■ **WORK REQUEST**: Repeat every record exactly, but keep images out of the copy.

Items listed in a dataset:
================

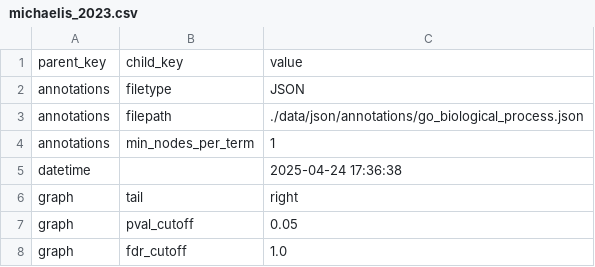
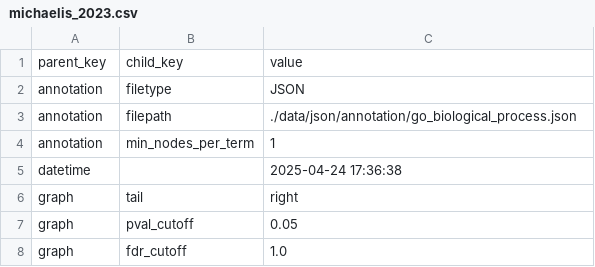
Before and after one commit to riskportal/network-tutorial, a CSV file: notebooks/data/csv/params/michaelis_2023.csv, drawn as a sheet; only a part is shown.

Commit message:
update notebooks/data/ structure

```diff
--- a/notebooks/data/csv/params/michaelis_2023.csv
+++ b/notebooks/data/csv/params/michaelis_2023.csv
@@ -1,5 +1,5 @@
 parent_key,child_key,value
-annotations,filetype,JSON
-annotations,filepath,./data/json/annotations/go_biological_process.json
-annotations,min_nodes_per_term,1
+annotation,filetype,JSON
+annotation,filepath,./data/json/annotation/go_biological_process.json
+annotation,min_nodes_per_term,1
 datetime,,2025-04-24 17:36:38
```
Also changed, not shown: 20 other files.
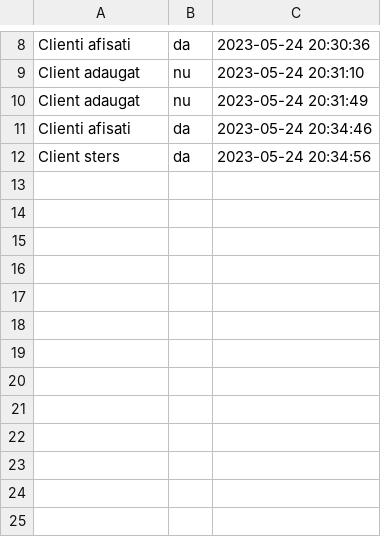
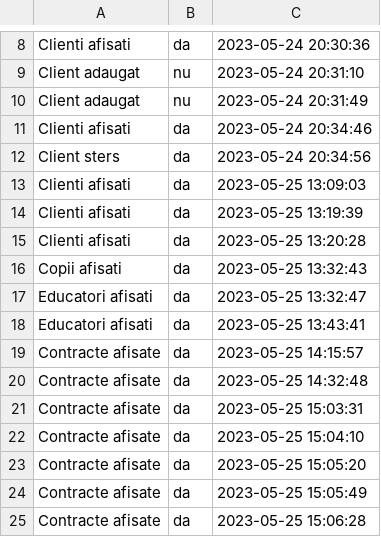
Before and after one commit to flaviiG/kindergarten, a CSV file: logs.csv, drawn as a sheet; only a part is shown, gaps mark what is left out; the diff names each change by its address in the sheet, - before the commit and + after, or states it on an @@ line.

```diff
--- a/logs.csv
+++ b/logs.csv
+row 13: Clienti afisati | da | 2023-05-25 13:09:03
+row 14: Clienti afisati | da | 2023-05-25 13:19:39
+row 15: Clienti afisati | da | 2023-05-25 13:20:28
+row 16: Copii afisati | da | 2023-05-25 13:32:43
+row 17: Educatori afisati | da | 2023-05-25 13:32:47
+row 18: Educatori afisati | da | 2023-05-25 13:43:41
+row 19: Contracte afisate | da | 2023-05-25 14:15:57
+row 20: Contracte afisate | da | 2023-05-25 14:32:48
+row 21: Contracte afisate | da | 2023-05-25 15:03:31
+row 22: Contracte afisate | da | 2023-05-25 15:04:10
+row 23: Contracte afisate | da | 2023-05-25 15:05:20
+row 24: Contracte afisate | da | 2023-05-25 15:05:49
+row 25: Contracte afisate | da | 2023-05-25 15:06:28
```
Also changed, not shown: 22 other files.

================

■ **WRITTEN ANSWER**:
Before and after one commit to riskportal/network-tutorial, a CSV file: notebooks/data/csv/params/michaelis_2023.csv, drawn as a sheet; only a part is shown.

Commit message:
update notebooks/data/ structure

```diff
--- a/notebooks/data/csv/params/michaelis_2023.csv
+++ b/notebooks/data/csv/params/michaelis_2023.csv
@@ -1,5 +1,5 @@
 parent_key,child_key,value
-annotations,filetype,JSON
-annotations,filepath,./data/json/annotations/go_biological_process.json
-annotations,min_nodes_per_term,1
+annotation,filetype,JSON
+annotation,filepath,./data/json/annotation/go_biological_process.json
+annotation,min_nodes_per_term,1
 datetime,,2025-04-24 17:36:38
```
Also changed, not shown: 20 other files.
Before and after one commit to flaviiG/kindergarten, a CSV file: logs.csv, drawn as a sheet; only a part is shown, gaps mark what is left out; the diff names each change by its address in the sheet, - before the commit and + after, or states it on an @@ line.

```diff
--- a/logs.csv
+++ b/logs.csv
+row 13: Clienti afisati | da | 2023-05-25 13:09:03
+row 14: Clienti afisati | da | 2023-05-25 13:19:39
+row 15: Clienti afisati | da | 2023-05-25 13:20:28
+row 16: Copii afisati | da | 2023-05-25 13:32:43
+row 17: Educatori afisati | da | 2023-05-25 13:32:47
+row 18: Educatori afisati | da | 2023-05-25 13:43:41
+row 19: Contracte afisate | da | 2023-05-25 14:15:57
+row 20: Contracte afisate | da | 2023-05-25 14:32:48
+row 21: Contracte afisate | da | 2023-05-25 15:03:31
+row 22: Contracte afisate | da | 2023-05-25 15:04:10
+row 23: Contracte afisate | da | 2023-05-25 15:05:20
+row 24: Contracte afisate | da | 2023-05-25 15:05:49
+row 25: Contracte afisate | da | 2023-05-25 15:06:28
```
Also changed, not shown: 22 other files.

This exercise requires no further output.